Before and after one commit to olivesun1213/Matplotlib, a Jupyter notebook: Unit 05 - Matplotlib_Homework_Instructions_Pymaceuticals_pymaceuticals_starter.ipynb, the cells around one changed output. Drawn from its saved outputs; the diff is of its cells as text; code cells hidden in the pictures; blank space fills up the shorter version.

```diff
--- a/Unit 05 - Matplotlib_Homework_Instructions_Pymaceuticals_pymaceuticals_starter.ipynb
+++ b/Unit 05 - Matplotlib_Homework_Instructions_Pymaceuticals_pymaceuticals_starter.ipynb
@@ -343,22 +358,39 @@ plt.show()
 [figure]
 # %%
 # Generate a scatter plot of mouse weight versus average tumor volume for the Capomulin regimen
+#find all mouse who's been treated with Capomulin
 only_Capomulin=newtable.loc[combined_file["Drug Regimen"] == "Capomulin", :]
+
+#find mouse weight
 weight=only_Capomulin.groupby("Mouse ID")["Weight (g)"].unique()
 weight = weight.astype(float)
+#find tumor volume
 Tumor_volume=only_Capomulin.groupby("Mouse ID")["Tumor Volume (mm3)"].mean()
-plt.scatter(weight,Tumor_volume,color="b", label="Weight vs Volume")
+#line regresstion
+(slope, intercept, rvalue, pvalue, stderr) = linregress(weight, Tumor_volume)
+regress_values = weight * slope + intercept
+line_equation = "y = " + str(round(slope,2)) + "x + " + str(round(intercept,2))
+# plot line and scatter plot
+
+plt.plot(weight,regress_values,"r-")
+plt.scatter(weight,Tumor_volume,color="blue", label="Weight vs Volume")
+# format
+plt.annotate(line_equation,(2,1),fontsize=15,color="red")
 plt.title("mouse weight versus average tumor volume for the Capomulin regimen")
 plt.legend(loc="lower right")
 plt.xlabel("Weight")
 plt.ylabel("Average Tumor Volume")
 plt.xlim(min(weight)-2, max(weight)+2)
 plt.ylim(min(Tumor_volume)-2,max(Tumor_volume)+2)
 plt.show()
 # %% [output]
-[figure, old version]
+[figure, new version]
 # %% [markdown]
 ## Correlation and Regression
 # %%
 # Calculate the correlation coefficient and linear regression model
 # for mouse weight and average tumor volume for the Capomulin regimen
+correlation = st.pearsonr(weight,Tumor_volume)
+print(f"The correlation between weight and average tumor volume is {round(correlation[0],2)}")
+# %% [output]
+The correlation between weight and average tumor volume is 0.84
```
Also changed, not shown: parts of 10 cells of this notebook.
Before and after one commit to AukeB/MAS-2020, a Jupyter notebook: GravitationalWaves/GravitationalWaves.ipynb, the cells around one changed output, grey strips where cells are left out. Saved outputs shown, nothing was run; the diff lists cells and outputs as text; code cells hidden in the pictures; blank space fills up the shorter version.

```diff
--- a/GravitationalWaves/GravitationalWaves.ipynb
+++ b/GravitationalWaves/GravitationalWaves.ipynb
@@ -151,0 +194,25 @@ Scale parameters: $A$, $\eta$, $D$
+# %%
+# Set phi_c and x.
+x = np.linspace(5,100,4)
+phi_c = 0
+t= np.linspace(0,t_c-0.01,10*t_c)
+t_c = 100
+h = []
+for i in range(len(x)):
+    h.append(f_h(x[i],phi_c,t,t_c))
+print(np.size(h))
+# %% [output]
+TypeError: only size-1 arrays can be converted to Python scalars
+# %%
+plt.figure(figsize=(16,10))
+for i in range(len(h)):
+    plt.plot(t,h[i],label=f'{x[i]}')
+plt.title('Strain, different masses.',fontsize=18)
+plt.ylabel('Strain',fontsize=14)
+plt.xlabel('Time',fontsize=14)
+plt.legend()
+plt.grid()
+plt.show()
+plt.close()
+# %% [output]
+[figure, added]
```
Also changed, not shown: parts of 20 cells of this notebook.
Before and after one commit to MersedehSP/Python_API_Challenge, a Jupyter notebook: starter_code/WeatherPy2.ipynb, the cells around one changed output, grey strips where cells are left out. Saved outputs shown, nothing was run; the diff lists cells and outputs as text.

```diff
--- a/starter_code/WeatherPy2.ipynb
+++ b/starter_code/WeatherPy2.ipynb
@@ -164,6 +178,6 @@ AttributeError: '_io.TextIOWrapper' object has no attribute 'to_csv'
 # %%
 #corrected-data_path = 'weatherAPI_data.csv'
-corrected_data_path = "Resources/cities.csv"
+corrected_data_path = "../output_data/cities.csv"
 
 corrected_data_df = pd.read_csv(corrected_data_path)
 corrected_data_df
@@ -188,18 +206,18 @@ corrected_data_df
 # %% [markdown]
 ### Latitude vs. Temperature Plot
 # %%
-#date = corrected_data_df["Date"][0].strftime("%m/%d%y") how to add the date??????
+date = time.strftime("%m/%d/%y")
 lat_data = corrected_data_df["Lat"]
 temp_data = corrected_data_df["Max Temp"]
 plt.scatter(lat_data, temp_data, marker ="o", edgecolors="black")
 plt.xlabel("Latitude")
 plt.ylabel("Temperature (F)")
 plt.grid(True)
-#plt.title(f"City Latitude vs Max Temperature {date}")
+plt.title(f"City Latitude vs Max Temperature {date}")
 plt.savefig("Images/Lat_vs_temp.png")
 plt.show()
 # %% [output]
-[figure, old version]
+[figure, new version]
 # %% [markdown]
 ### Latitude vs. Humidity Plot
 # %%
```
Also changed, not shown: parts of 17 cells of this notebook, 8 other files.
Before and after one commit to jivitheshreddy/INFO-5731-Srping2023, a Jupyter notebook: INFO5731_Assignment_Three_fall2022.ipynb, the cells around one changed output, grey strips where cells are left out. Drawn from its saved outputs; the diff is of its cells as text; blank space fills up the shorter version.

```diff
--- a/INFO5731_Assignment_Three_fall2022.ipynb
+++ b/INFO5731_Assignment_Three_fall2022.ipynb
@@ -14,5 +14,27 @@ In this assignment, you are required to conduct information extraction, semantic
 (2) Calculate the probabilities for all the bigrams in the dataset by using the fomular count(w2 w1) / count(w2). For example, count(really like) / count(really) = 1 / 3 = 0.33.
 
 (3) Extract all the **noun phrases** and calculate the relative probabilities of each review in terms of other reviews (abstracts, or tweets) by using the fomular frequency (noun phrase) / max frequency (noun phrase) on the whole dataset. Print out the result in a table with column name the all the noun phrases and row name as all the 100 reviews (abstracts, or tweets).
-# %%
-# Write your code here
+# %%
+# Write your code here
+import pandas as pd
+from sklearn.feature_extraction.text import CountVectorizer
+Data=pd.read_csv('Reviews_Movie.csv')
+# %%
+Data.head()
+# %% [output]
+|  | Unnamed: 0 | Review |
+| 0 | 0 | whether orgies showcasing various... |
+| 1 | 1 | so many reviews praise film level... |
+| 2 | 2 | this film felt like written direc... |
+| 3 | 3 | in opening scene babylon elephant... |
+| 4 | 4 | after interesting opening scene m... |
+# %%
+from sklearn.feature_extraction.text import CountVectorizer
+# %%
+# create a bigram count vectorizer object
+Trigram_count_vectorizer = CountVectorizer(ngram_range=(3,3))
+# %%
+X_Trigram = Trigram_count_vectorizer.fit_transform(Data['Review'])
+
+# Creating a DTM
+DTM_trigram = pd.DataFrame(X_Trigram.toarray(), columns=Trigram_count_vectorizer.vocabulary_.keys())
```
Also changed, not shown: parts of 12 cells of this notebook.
# # #
Task description →
Make an exact copy of every record listed above.

Completed exercise →
Before and after one commit to olivesun1213/Matplotlib, a Jupyter notebook: Unit 05 - Matplotlib_Homework_Instructions_Pymaceuticals_pymaceuticals_starter.ipynb, the cells around one changed output. Drawn from its saved outputs; the diff is of its cells as text; code cells hidden in the pictures; blank space fills up the shorter version.

```diff
--- a/Unit 05 - Matplotlib_Homework_Instructions_Pymaceuticals_pymaceuticals_starter.ipynb
+++ b/Unit 05 - Matplotlib_Homework_Instructions_Pymaceuticals_pymaceuticals_starter.ipynb
@@ -343,22 +358,39 @@ plt.show()
 [figure]
 # %%
 # Generate a scatter plot of mouse weight versus average tumor volume for the Capomulin regimen
+#find all mouse who's been treated with Capomulin
 only_Capomulin=newtable.loc[combined_file["Drug Regimen"] == "Capomulin", :]
+
+#find mouse weight
 weight=only_Capomulin.groupby("Mouse ID")["Weight (g)"].unique()
 weight = weight.astype(float)
+#find tumor volume
 Tumor_volume=only_Capomulin.groupby("Mouse ID")["Tumor Volume (mm3)"].mean()
-plt.scatter(weight,Tumor_volume,color="b", label="Weight vs Volume")
+#line regresstion
+(slope, intercept, rvalue, pvalue, stderr) = linregress(weight, Tumor_volume)
+regress_values = weight * slope + intercept
+line_equation = "y = " + str(round(slope,2)) + "x + " + str(round(intercept,2))
+# plot line and scatter plot
+
+plt.plot(weight,regress_values,"r-")
+plt.scatter(weight,Tumor_volume,color="blue", label="Weight vs Volume")
+# format
+plt.annotate(line_equation,(2,1),fontsize=15,color="red")
 plt.title("mouse weight versus average tumor volume for the Capomulin regimen")
 plt.legend(loc="lower right")
 plt.xlabel("Weight")
 plt.ylabel("Average Tumor Volume")
 plt.xlim(min(weight)-2, max(weight)+2)
 plt.ylim(min(Tumor_volume)-2,max(Tumor_volume)+2)
 plt.show()
 # %% [output]
-[figure, old version]
+[figure, new version]
 # %% [markdown]
 ## Correlation and Regression
 # %%
 # Calculate the correlation coefficient and linear regression model
 # for mouse weight and average tumor volume for the Capomulin regimen
+correlation = st.pearsonr(weight,Tumor_volume)
+print(f"The correlation between weight and average tumor volume is {round(correlation[0],2)}")
+# %% [output]
+The correlation between weight and average tumor volume is 0.84
```
Also changed, not shown: parts of 10 cells of this notebook.
Before and after one commit to AukeB/MAS-2020, a Jupyter notebook: GravitationalWaves/GravitationalWaves.ipynb, the cells around one changed output, grey strips where cells are left out. Saved outputs shown, nothing was run; the diff lists cells and outputs as text; code cells hidden in the pictures; blank space fills up the shorter version.

```diff
--- a/GravitationalWaves/GravitationalWaves.ipynb
+++ b/GravitationalWaves/GravitationalWaves.ipynb
@@ -151,0 +194,25 @@ Scale parameters: $A$, $\eta$, $D$
+# %%
+# Set phi_c and x.
+x = np.linspace(5,100,4)
+phi_c = 0
+t= np.linspace(0,t_c-0.01,10*t_c)
+t_c = 100
+h = []
+for i in range(len(x)):
+    h.append(f_h(x[i],phi_c,t,t_c))
+print(np.size(h))
+# %% [output]
+TypeError: only size-1 arrays can be converted to Python scalars
+# %%
+plt.figure(figsize=(16,10))
+for i in range(len(h)):
+    plt.plot(t,h[i],label=f'{x[i]}')
+plt.title('Strain, different masses.',fontsize=18)
+plt.ylabel('Strain',fontsize=14)
+plt.xlabel('Time',fontsize=14)
+plt.legend()
+plt.grid()
+plt.show()
+plt.close()
+# %% [output]
+[figure, added]
```
Also changed, not shown: parts of 20 cells of this notebook.
Before and after one commit to MersedehSP/Python_API_Challenge, a Jupyter notebook: starter_code/WeatherPy2.ipynb, the cells around one changed output, grey strips where cells are left out. Saved outputs shown, nothing was run; the diff lists cells and outputs as text.

```diff
--- a/starter_code/WeatherPy2.ipynb
+++ b/starter_code/WeatherPy2.ipynb
@@ -164,6 +178,6 @@ AttributeError: '_io.TextIOWrapper' object has no attribute 'to_csv'
 # %%
 #corrected-data_path = 'weatherAPI_data.csv'
-corrected_data_path = "Resources/cities.csv"
+corrected_data_path = "../output_data/cities.csv"
 
 corrected_data_df = pd.read_csv(corrected_data_path)
 corrected_data_df
@@ -188,18 +206,18 @@ corrected_data_df
 # %% [markdown]
 ### Latitude vs. Temperature Plot
 # %%
-#date = corrected_data_df["Date"][0].strftime("%m/%d%y") how to add the date??????
+date = time.strftime("%m/%d/%y")
 lat_data = corrected_data_df["Lat"]
 temp_data = corrected_data_df["Max Temp"]
 plt.scatter(lat_data, temp_data, marker ="o", edgecolors="black")
 plt.xlabel("Latitude")
 plt.ylabel("Temperature (F)")
 plt.grid(True)
-#plt.title(f"City Latitude vs Max Temperature {date}")
+plt.title(f"City Latitude vs Max Temperature {date}")
 plt.savefig("Images/Lat_vs_temp.png")
 plt.show()
 # %% [output]
-[figure, old version]
+[figure, new version]
 # %% [markdown]
 ### Latitude vs. Humidity Plot
 # %%
```
Also changed, not shown: parts of 17 cells of this notebook, 8 other files.
Before and after one commit to jivitheshreddy/INFO-5731-Srping2023, a Jupyter notebook: INFO5731_Assignment_Three_fall2022.ipynb, the cells around one changed output, grey strips where cells are left out. Drawn from its saved outputs; the diff is of its cells as text; blank space fills up the shorter version.

```diff
--- a/INFO5731_Assignment_Three_fall2022.ipynb
+++ b/INFO5731_Assignment_Three_fall2022.ipynb
@@ -14,5 +14,27 @@ In this assignment, you are required to conduct information extraction, semantic
 (2) Calculate the probabilities for all the bigrams in the dataset by using the fomular count(w2 w1) / count(w2). For example, count(really like) / count(really) = 1 / 3 = 0.33.
 
 (3) Extract all the **noun phrases** and calculate the relative probabilities of each review in terms of other reviews (abstracts, or tweets) by using the fomular frequency (noun phrase) / max frequency (noun phrase) on the whole dataset. Print out the result in a table with column name the all the noun phrases and row name as all the 100 reviews (abstracts, or tweets).
-# %%
-# Write your code here
+# %%
+# Write your code here
+import pandas as pd
+from sklearn.feature_extraction.text import CountVectorizer
+Data=pd.read_csv('Reviews_Movie.csv')
+# %%
+Data.head()
+# %% [output]
+|  | Unnamed: 0 | Review |
+| 0 | 0 | whether orgies showcasing various... |
+| 1 | 1 | so many reviews praise film level... |
+| 2 | 2 | this film felt like written direc... |
+| 3 | 3 | in opening scene babylon elephant... |
+| 4 | 4 | after interesting opening scene m... |
+# %%
+from sklearn.feature_extraction.text import CountVectorizer
+# %%
+# create a bigram count vectorizer object
+Trigram_count_vectorizer = CountVectorizer(ngram_range=(3,3))
+# %%
+X_Trigram = Trigram_count_vectorizer.fit_transform(Data['Review'])
+
+# Creating a DTM
+DTM_trigram = pd.DataFrame(X_Trigram.toarray(), columns=Trigram_count_vectorizer.vocabulary_.keys())
```
Also changed, not shown: parts of 12 cells of this notebook.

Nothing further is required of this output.